User interface change data:

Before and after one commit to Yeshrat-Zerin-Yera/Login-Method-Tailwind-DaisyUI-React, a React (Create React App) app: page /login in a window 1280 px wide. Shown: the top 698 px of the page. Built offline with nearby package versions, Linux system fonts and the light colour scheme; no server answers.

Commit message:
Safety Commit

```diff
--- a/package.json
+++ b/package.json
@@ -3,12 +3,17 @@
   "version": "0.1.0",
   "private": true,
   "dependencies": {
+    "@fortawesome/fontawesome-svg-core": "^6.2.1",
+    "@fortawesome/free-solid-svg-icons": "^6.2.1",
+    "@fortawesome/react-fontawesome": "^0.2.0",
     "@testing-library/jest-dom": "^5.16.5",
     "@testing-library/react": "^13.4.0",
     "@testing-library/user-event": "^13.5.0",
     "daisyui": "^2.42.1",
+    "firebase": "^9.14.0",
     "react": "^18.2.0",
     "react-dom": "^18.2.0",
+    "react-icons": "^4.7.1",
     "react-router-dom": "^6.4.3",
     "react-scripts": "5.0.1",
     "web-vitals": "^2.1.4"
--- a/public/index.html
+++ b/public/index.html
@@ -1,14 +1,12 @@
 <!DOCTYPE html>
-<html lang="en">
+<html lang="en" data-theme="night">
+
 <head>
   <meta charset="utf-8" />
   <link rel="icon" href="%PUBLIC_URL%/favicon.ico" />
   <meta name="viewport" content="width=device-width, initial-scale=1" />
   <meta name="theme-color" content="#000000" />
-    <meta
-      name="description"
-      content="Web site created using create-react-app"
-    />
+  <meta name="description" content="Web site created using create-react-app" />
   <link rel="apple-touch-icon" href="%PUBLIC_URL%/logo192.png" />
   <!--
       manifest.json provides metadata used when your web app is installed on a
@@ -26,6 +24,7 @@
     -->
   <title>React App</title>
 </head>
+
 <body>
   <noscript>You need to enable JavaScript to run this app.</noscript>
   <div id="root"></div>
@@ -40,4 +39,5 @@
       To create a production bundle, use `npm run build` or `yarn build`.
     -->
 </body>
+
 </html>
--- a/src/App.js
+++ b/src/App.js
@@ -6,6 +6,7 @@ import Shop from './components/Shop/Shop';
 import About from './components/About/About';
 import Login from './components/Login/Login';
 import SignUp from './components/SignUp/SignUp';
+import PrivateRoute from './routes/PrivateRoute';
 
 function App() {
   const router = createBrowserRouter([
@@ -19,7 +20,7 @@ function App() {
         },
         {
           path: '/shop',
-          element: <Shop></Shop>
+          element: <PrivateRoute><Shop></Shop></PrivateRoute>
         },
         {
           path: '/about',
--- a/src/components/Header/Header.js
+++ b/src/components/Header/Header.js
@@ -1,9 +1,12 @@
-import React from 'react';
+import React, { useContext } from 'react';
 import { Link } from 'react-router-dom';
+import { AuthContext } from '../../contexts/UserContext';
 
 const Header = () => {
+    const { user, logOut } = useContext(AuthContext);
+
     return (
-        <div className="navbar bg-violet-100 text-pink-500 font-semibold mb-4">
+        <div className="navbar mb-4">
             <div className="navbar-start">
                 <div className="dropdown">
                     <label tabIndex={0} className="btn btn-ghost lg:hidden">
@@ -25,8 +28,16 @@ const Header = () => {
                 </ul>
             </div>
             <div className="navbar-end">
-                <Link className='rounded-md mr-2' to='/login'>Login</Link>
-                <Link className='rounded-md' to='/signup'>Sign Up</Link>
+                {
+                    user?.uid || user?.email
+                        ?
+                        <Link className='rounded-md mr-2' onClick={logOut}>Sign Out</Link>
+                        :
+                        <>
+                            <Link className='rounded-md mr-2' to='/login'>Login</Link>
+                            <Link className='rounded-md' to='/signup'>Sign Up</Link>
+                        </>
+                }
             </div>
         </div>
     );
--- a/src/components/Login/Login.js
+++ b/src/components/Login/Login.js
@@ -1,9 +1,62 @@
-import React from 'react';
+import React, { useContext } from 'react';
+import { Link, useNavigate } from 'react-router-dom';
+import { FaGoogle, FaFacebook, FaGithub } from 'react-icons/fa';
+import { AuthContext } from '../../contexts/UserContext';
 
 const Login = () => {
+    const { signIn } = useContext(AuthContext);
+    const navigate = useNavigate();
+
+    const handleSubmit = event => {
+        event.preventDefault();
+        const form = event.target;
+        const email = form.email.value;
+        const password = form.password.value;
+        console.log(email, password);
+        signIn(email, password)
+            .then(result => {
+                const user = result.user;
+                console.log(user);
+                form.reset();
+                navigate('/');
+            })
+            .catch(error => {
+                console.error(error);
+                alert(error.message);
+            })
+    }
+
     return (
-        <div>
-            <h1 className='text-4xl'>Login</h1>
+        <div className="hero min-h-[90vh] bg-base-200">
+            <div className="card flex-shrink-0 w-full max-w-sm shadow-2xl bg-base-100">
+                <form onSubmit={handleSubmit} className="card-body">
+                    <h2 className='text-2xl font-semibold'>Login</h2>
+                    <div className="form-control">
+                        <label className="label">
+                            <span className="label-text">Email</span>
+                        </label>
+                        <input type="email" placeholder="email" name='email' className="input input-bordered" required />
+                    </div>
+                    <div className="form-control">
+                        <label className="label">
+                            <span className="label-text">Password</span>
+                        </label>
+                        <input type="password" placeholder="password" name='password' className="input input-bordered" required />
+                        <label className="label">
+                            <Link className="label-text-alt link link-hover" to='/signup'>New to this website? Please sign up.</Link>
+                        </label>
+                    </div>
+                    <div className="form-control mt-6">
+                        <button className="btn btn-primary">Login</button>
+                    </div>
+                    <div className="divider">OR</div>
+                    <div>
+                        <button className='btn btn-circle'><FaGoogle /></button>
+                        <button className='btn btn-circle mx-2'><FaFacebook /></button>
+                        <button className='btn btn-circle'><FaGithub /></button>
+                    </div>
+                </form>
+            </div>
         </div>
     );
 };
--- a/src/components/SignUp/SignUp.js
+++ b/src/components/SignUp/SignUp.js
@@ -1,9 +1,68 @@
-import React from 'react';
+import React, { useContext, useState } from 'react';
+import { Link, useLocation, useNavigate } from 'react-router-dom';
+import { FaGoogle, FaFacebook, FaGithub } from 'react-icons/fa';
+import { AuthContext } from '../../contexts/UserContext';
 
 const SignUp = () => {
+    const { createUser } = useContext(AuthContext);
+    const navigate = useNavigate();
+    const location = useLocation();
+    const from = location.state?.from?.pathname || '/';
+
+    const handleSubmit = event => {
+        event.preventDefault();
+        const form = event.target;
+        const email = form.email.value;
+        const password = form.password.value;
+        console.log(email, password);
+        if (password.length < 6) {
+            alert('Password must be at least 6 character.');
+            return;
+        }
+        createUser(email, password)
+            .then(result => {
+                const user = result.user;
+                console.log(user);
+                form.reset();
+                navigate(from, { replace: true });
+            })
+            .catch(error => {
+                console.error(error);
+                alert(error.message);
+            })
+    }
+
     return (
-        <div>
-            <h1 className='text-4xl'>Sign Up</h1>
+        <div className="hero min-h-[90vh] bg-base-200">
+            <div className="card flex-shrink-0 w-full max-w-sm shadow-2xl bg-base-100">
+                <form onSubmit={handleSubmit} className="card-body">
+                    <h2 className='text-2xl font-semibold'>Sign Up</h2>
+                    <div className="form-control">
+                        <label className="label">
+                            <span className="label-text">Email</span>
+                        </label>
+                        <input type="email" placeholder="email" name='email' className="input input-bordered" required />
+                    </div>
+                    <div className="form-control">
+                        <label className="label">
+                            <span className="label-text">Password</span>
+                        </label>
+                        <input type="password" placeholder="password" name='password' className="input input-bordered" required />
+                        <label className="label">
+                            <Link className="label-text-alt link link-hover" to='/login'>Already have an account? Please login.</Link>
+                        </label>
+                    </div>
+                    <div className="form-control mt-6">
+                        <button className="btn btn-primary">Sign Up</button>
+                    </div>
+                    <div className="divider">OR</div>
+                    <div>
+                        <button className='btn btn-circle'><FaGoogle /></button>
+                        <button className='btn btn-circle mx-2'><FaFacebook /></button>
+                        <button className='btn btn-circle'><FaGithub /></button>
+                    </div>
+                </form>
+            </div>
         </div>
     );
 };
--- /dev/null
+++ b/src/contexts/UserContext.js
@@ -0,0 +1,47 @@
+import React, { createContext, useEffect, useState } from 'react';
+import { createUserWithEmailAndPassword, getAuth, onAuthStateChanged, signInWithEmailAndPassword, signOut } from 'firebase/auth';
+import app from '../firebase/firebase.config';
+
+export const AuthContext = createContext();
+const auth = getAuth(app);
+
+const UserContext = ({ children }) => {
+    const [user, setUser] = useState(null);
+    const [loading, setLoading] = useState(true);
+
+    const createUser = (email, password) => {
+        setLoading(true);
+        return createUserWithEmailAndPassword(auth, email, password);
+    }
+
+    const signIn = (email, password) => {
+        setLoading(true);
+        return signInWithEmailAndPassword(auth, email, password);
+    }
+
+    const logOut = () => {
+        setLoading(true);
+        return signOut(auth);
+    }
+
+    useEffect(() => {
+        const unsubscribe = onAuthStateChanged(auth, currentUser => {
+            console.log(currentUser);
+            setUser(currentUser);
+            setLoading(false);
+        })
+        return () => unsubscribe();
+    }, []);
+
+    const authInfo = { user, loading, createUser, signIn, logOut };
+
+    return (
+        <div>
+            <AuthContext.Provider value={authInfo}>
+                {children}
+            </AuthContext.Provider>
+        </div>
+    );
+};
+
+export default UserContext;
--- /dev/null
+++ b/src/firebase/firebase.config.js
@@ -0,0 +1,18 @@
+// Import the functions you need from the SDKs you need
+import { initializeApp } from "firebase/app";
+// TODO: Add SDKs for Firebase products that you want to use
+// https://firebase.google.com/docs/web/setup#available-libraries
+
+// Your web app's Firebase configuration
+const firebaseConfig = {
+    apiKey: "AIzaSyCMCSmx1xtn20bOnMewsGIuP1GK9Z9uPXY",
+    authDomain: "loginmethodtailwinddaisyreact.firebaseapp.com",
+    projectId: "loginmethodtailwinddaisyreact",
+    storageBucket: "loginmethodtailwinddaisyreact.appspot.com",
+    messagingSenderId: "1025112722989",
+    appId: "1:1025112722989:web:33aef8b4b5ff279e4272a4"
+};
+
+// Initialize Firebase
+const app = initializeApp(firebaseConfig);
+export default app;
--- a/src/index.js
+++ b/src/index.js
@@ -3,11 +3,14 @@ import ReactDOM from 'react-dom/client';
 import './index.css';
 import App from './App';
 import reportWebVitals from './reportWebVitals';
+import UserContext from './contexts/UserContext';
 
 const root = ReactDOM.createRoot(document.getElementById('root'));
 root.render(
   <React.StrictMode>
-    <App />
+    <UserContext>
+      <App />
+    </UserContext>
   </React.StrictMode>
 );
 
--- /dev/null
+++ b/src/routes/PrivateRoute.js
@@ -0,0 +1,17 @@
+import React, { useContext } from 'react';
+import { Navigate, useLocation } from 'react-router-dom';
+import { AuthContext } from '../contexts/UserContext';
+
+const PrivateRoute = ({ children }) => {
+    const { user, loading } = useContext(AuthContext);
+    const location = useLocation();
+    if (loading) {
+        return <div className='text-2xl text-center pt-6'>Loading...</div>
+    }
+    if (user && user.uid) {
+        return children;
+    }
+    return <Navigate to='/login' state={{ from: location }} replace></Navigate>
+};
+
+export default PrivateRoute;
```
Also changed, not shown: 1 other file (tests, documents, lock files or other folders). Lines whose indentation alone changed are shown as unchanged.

Your task
Copy out every line of the data that includes "root".

Worked solution
   <div id="root"></div>
 const root = ReactDOM.createRoot(document.getElementById('root'));
 root.render(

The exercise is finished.